For a time Ted and I worked on a short story version of the original manuscript, and Ted produced several more short passages that would most naturally go to other stories. The main artistic question about Rhesus A. Macaque was not simple. How is it that Macaque is a human? Or is he a monkey? As you can see, the main artistic question promptly split in half on us, but both halves pointed in the same direction: is there just one Macaque or are they a kind of thing?
That was how I found myself writing a science fiction detective novel, The Adventures of Reese Macaque, P.I. Detective novels are generally novels of manners. A science fiction detective novel of manners is (I suppose) about social interactions in a future world—and an obvious way to dissect social behaviors in our world. In the case of this book, the society in question is ours, in the year 2296. In this world Yeats was obviously quite correct: “Things fall apart, the centre cannot hold.”
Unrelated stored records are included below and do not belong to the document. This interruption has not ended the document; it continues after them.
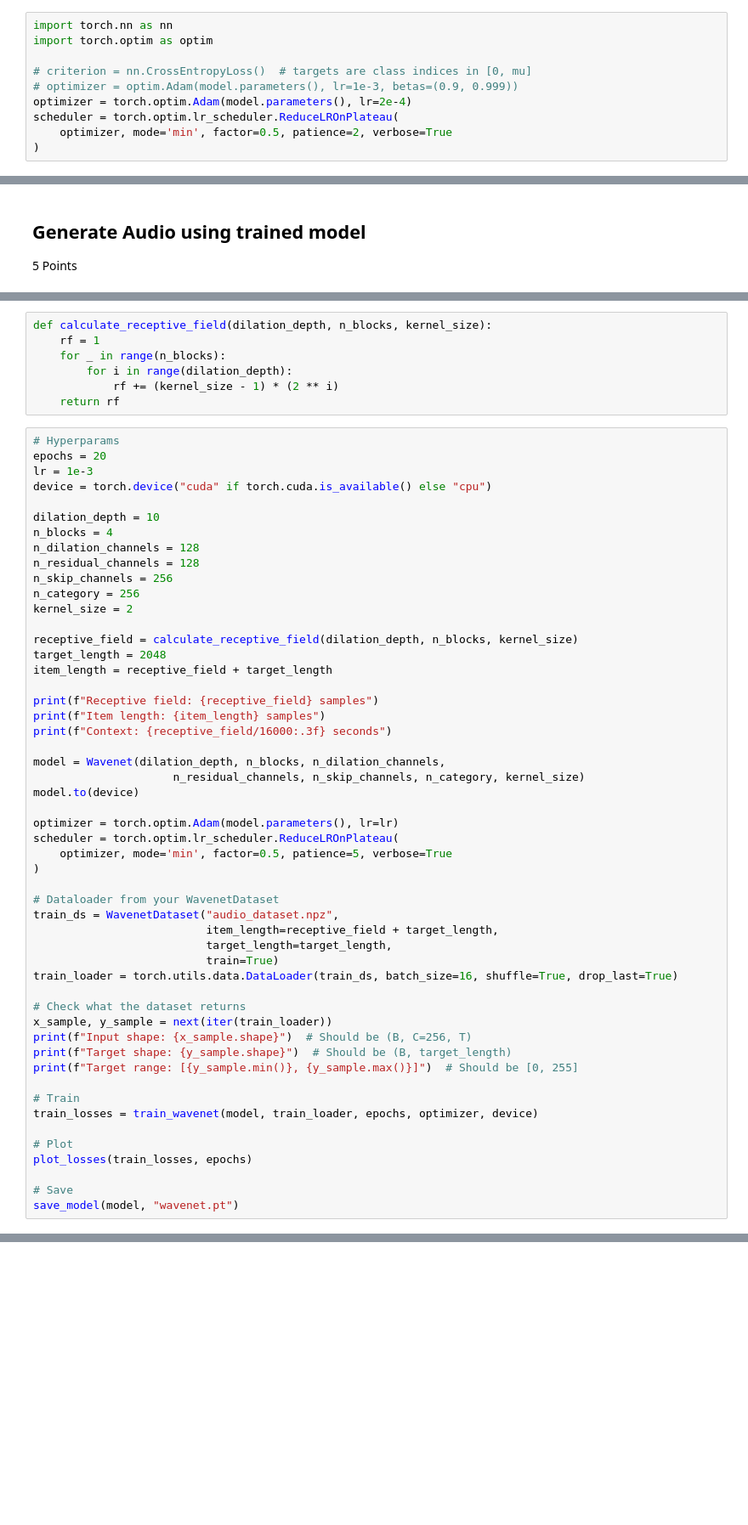
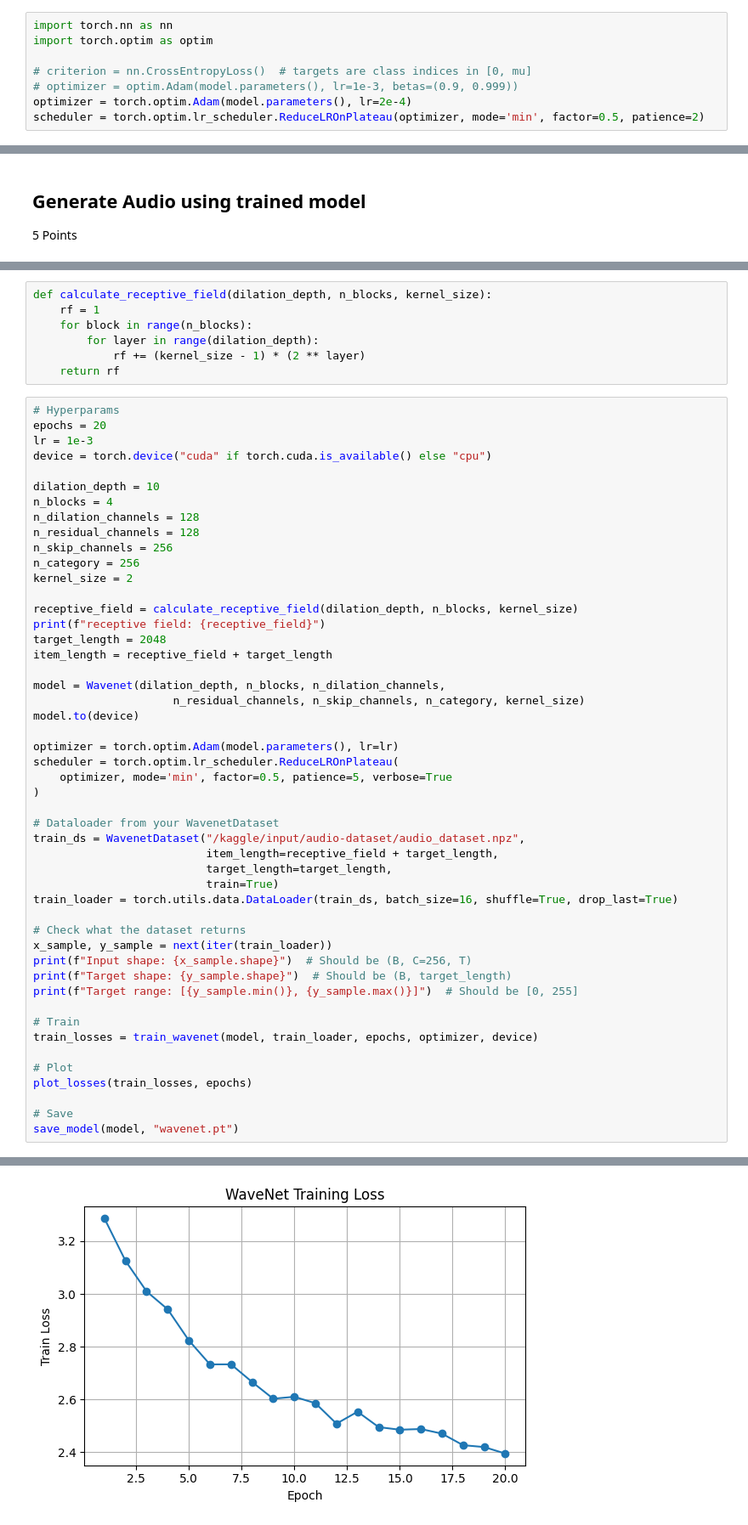
Before and after one commit to ParsaGhezelbash/Deep-Generative-Models, a Jupyter notebook: HW/HW 1/hw_01_generative.ipynb, the cells around one changed output, grey strips where cells are left out. Shown at 85% size. Drawn from its saved outputs; the diff is of its cells as text; blank space fills up the shorter version.

```diff
--- a/HW/HW 1/hw_01_generative.ipynb
+++ b/HW/HW 1/hw_01_generative.ipynb
@@ -777,9 +695,7 @@ import torch.optim as optim
 # criterion = nn.CrossEntropyLoss()  # targets are class indices in [0, mu]
 # optimizer = optim.Adam(model.parameters(), lr=1e-3, betas=(0.9, 0.999))
 optimizer = torch.optim.Adam(model.parameters(), lr=2e-4)
-scheduler = torch.optim.lr_scheduler.ReduceLROnPlateau(
-    optimizer, mode='min', factor=0.5, patience=2, verbose=True
-)
+scheduler = torch.optim.lr_scheduler.ReduceLROnPlateau(optimizer, mode='min', factor=0.5, patience=2)
 # %% [markdown]
 ## Training
 
@@ -954,9 +870,9 @@ def generate_audio_optimized(model, seed, num_samples, device, receptive_field,
 # %%
 def calculate_receptive_field(dilation_depth, n_blocks, kernel_size):
     rf = 1
-    for _ in range(n_blocks):
-        for i in range(dilation_depth):
-            rf += (kernel_size - 1) * (2 ** i)
+    for block in range(n_blocks):
+        for layer in range(dilation_depth):
+            rf += (kernel_size - 1) * (2 ** layer)
     return rf
 # %%
 # Hyperparams
@@ -973,12 +889,9 @@ n_category = 256
 kernel_size = 2
 
 receptive_field = calculate_receptive_field(dilation_depth, n_blocks, kernel_size)
+print(f"receptive field: {receptive_field}")
 target_length = 2048
 item_length = receptive_field + target_length
-
-print(f"Receptive field: {receptive_field} samples")
-print(f"Item length: {item_length} samples")
-print(f"Context: {receptive_field/16000:.3f} seconds")
 
 model = Wavenet(dilation_depth, n_blocks, n_dilation_channels,
                      n_residual_channels, n_skip_channels, n_category, kernel_size)
@@ -990,7 +903,7 @@ scheduler = torch.optim.lr_scheduler.ReduceLROnPlateau(
 )
 
 # Dataloader from your WavenetDataset
-train_ds = WavenetDataset("audio_dataset.npz",
+train_ds = WavenetDataset("/kaggle/input/audio-dataset/audio_dataset.npz",
                           item_length=receptive_field + target_length,
                           target_length=target_length,
                           train=True)
@@ -1010,3 +923,4 @@ plot_losses(train_losses, epochs)
 
 # Save
 save_model(model, "wavenet.pt")
+# %% [output]
@@ -1012,0 +944 @@ save_model(model, "wavenet.pt")
+[figure, added]
```
Also changed, not shown: parts of 13 cells of this notebook.
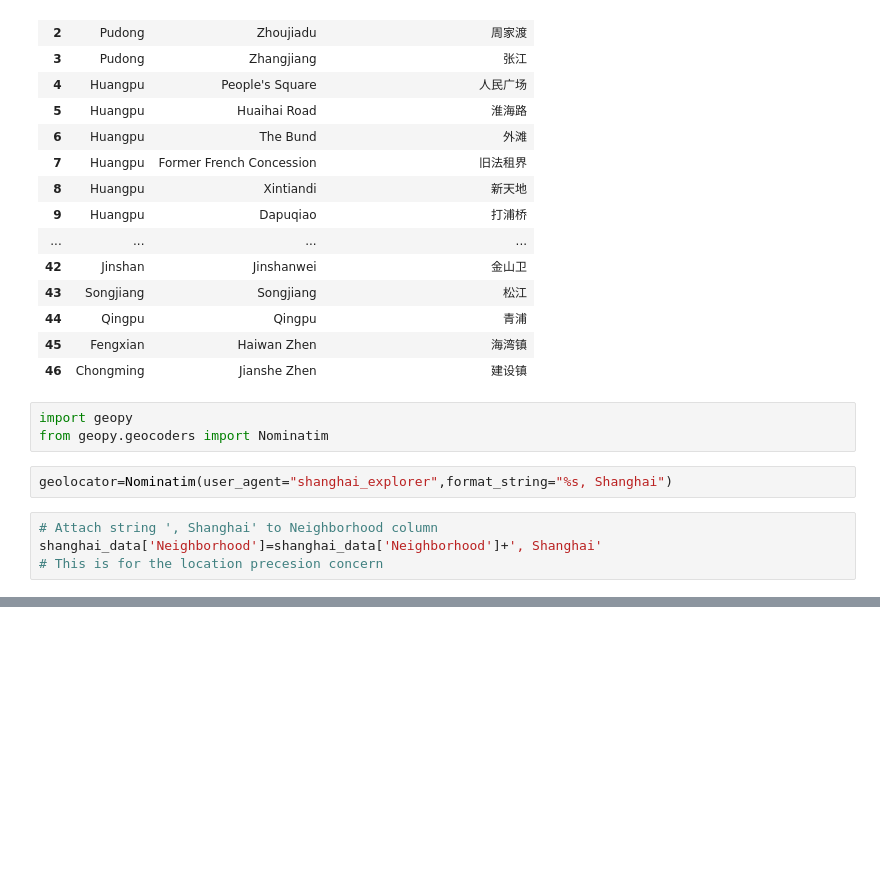
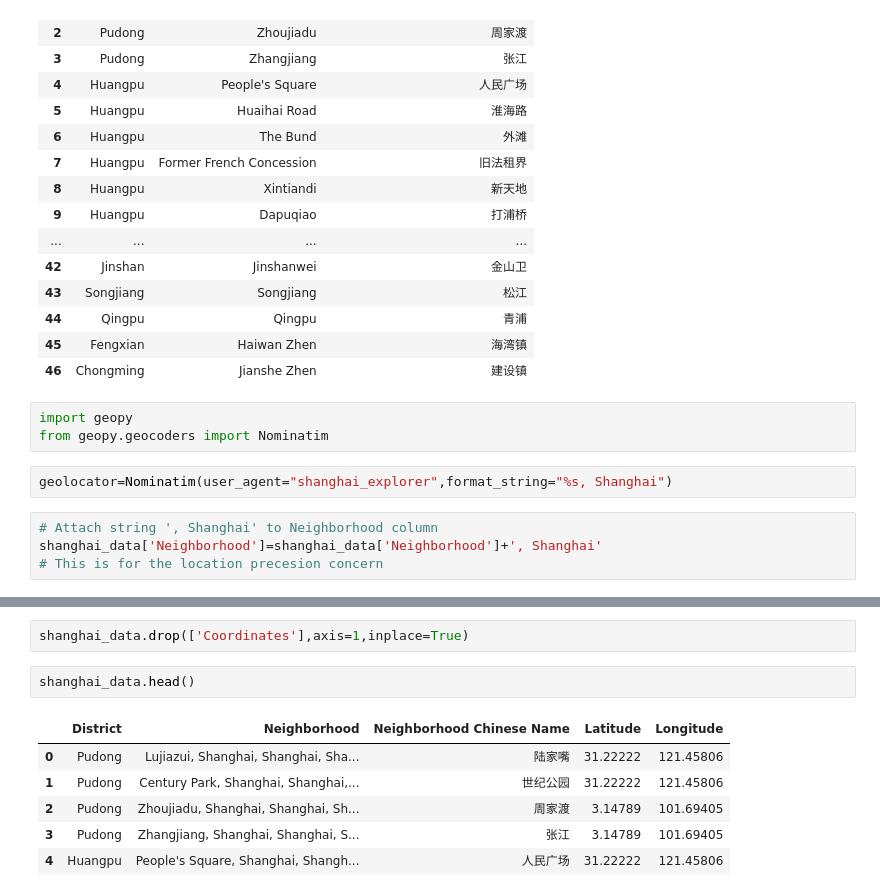
Before and after one commit to kanav58/Capstone-Week-4-5, a Jupyter notebook: Shanghai Data.ipynb, the cells around one changed output, grey strips where cells are left out. Saved outputs shown, nothing was run; the diff lists cells and outputs as text; blank space fills up the shorter version.

```diff
--- a/Shanghai Data.ipynb
+++ b/Shanghai Data.ipynb
@@ -143,0 +117,11 @@ GeocoderUnavailable: Service not available
+# %%
+shanghai_data.drop(['Coordinates'],axis=1,inplace=True)
+# %%
+shanghai_data.head()
+# %% [output]
+|  | District | Neighborhood | Neighborhood Chinese Name | Latitude | Longitude |
+| 0 | Pudong | Lujiazui, Shanghai, Shanghai, Sha... | 陆家嘴 | 31.22222 | 121.45806 |
+| 1 | Pudong | Century Park, Shanghai, Shanghai,... | 世纪公园 | 31.22222 | 121.45806 |
+| 2 | Pudong | Zhoujiadu, Shanghai, Shanghai, Sh... | 周家渡 | 3.14789 | 101.69405 |
+| 3 | Pudong | Zhangjiang, Shanghai, Shanghai, S... | 张江 | 3.14789 | 101.69405 |
+| 4 | Huangpu | People's Square, Shanghai, Shangh... | 人民广场 | 31.22222 | 121.45806 |
```
Also changed, not shown: parts of 8 cells of this notebook.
That being said, iit was years before I realized that Macaque was science fiction. For a good while I assumed it was a fantasy, specifically a nonsense fantasy in the same genre as Edward Lear’s The Story of the Four Little Children Who Went Round the World or John Collier’s His Monkey Wife, first published in 1930 and still very much in print. Of course nonsense is a very serious business.
(Photo by Gary Mawyer)